→ **WORK REQUIRED**
Please restate the data below word for word, omitting all images.

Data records

____________________

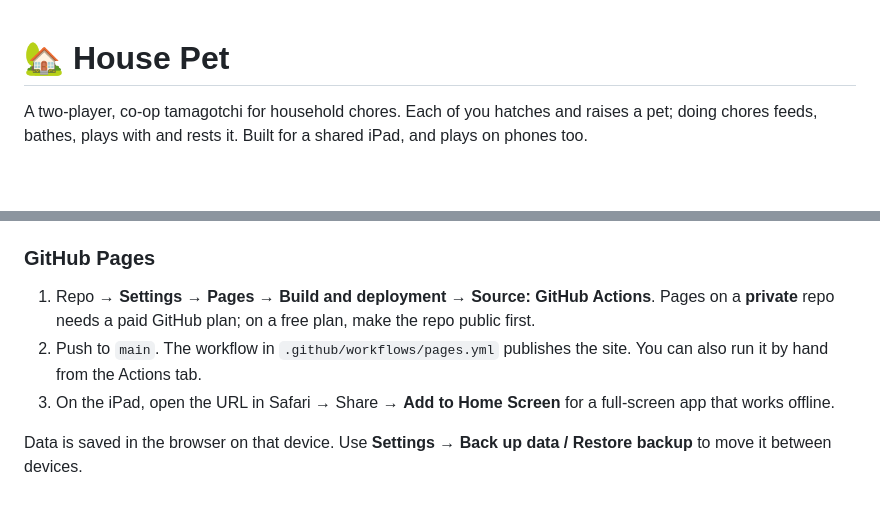
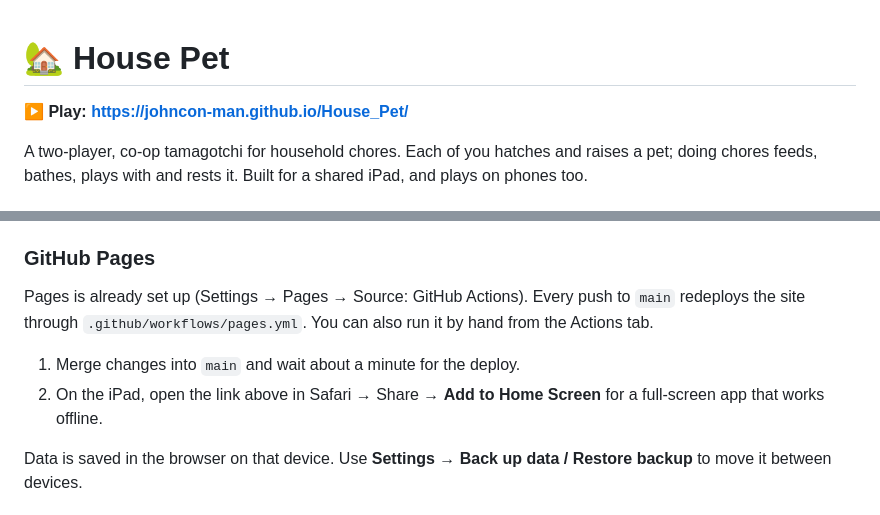
Before and after one commit to JohnCon-man/House_Pet, a Markdown page: README.md, 2 parts joined by grey strips. Rendered like a GitHub page; blank space fills up the shorter version.

Commit message:
README: add play link and current Pages setup
Co-Authored-By: Claude Opus 5.5 <noreply@anthropic.com>
Claude-Session: https://claude.ai/code/session_01BLajnEnMF57Lboexd93Hiz

```diff
--- a/README.md
+++ b/README.md
@@ -1,4 +1,6 @@
 # 🏡 House Pet
+
+**▶️ Play: https://johncon-man.github.io/House_Pet/**
 
 A two-player, co-op tamagotchi for household chores. Each of you hatches and raises a pet; doing chores feeds, bathes, plays with and rests it. Built for a shared iPad, and plays on phones too.
 
@@ -24,9 +26,10 @@ Every action has an **Undo** for mis-taps.
 It's plain HTML/CSS/JS (ES modules) with no build step. Serve the folder with any static server, e.g. `python3 -m http.server`, then open it.
 
 ### GitHub Pages
-1. Repo → **Settings → Pages → Build and deployment → Source: GitHub Actions**. Pages on a **private** repo needs a paid GitHub plan; on a free plan, make the repo public first.
-2. Push to `main`. The workflow in `.github/workflows/pages.yml` publishes the site. You can also run it by hand from the Actions tab.
-3. On the iPad, open the URL in Safari → Share → **Add to Home Screen** for a full-screen app that works offline.
+Pages is already set up (Settings → Pages → Source: GitHub Actions). Every push to `main` redeploys the site through `.github/workflows/pages.yml`. You can also run it by hand from the Actions tab.
+
+1. Merge changes into `main` and wait about a minute for the deploy.
+2. On the iPad, open the link above in Safari → Share → **Add to Home Screen** for a full-screen app that works offline.
 
 Data is saved in the browser on that device. Use **Settings → Back up data / Restore backup** to move it between devices.
 
```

____________________

→ **OUTPUT**
Before and after one commit to JohnCon-man/House_Pet, a Markdown page: README.md, 2 parts joined by grey strips. Rendered like a GitHub page; blank space fills up the shorter version.

Commit message:
README: add play link and current Pages setup
Co-Authored-By: Claude Opus 5.5 <noreply@anthropic.com>
Claude-Session: https://claude.ai/code/session_01BLajnEnMF57Lboexd93Hiz

```diff
--- a/README.md
+++ b/README.md
@@ -1,4 +1,6 @@
 # 🏡 House Pet
+
+**▶️ Play: https://johncon-man.github.io/House_Pet/**
 
 A two-player, co-op tamagotchi for household chores. Each of you hatches and raises a pet; doing chores feeds, bathes, plays with and rests it. Built for a shared iPad, and plays on phones too.
 
@@ -24,9 +26,10 @@ Every action has an **Undo** for mis-taps.
 It's plain HTML/CSS/JS (ES modules) with no build step. Serve the folder with any static server, e.g. `python3 -m http.server`, then open it.
 
 ### GitHub Pages
-1. Repo → **Settings → Pages → Build and deployment → Source: GitHub Actions**. Pages on a **private** repo needs a paid GitHub plan; on a free plan, make the repo public first.
-2. Push to `main`. The workflow in `.github/workflows/pages.yml` publishes the site. You can also run it by hand from the Actions tab.
-3. On the iPad, open the URL in Safari → Share → **Add to Home Screen** for a full-screen app that works offline.
+Pages is already set up (Settings → Pages → Source: GitHub Actions). Every push to `main` redeploys the site through `.github/workflows/pages.yml`. You can also run it by hand from the Actions tab.
+
+1. Merge changes into `main` and wait about a minute for the deploy.
+2. On the iPad, open the link above in Safari → Share → **Add to Home Screen** for a full-screen app that works offline.
 
 Data is saved in the browser on that device. Use **Settings → Back up data / Restore backup** to move it between devices.
 
```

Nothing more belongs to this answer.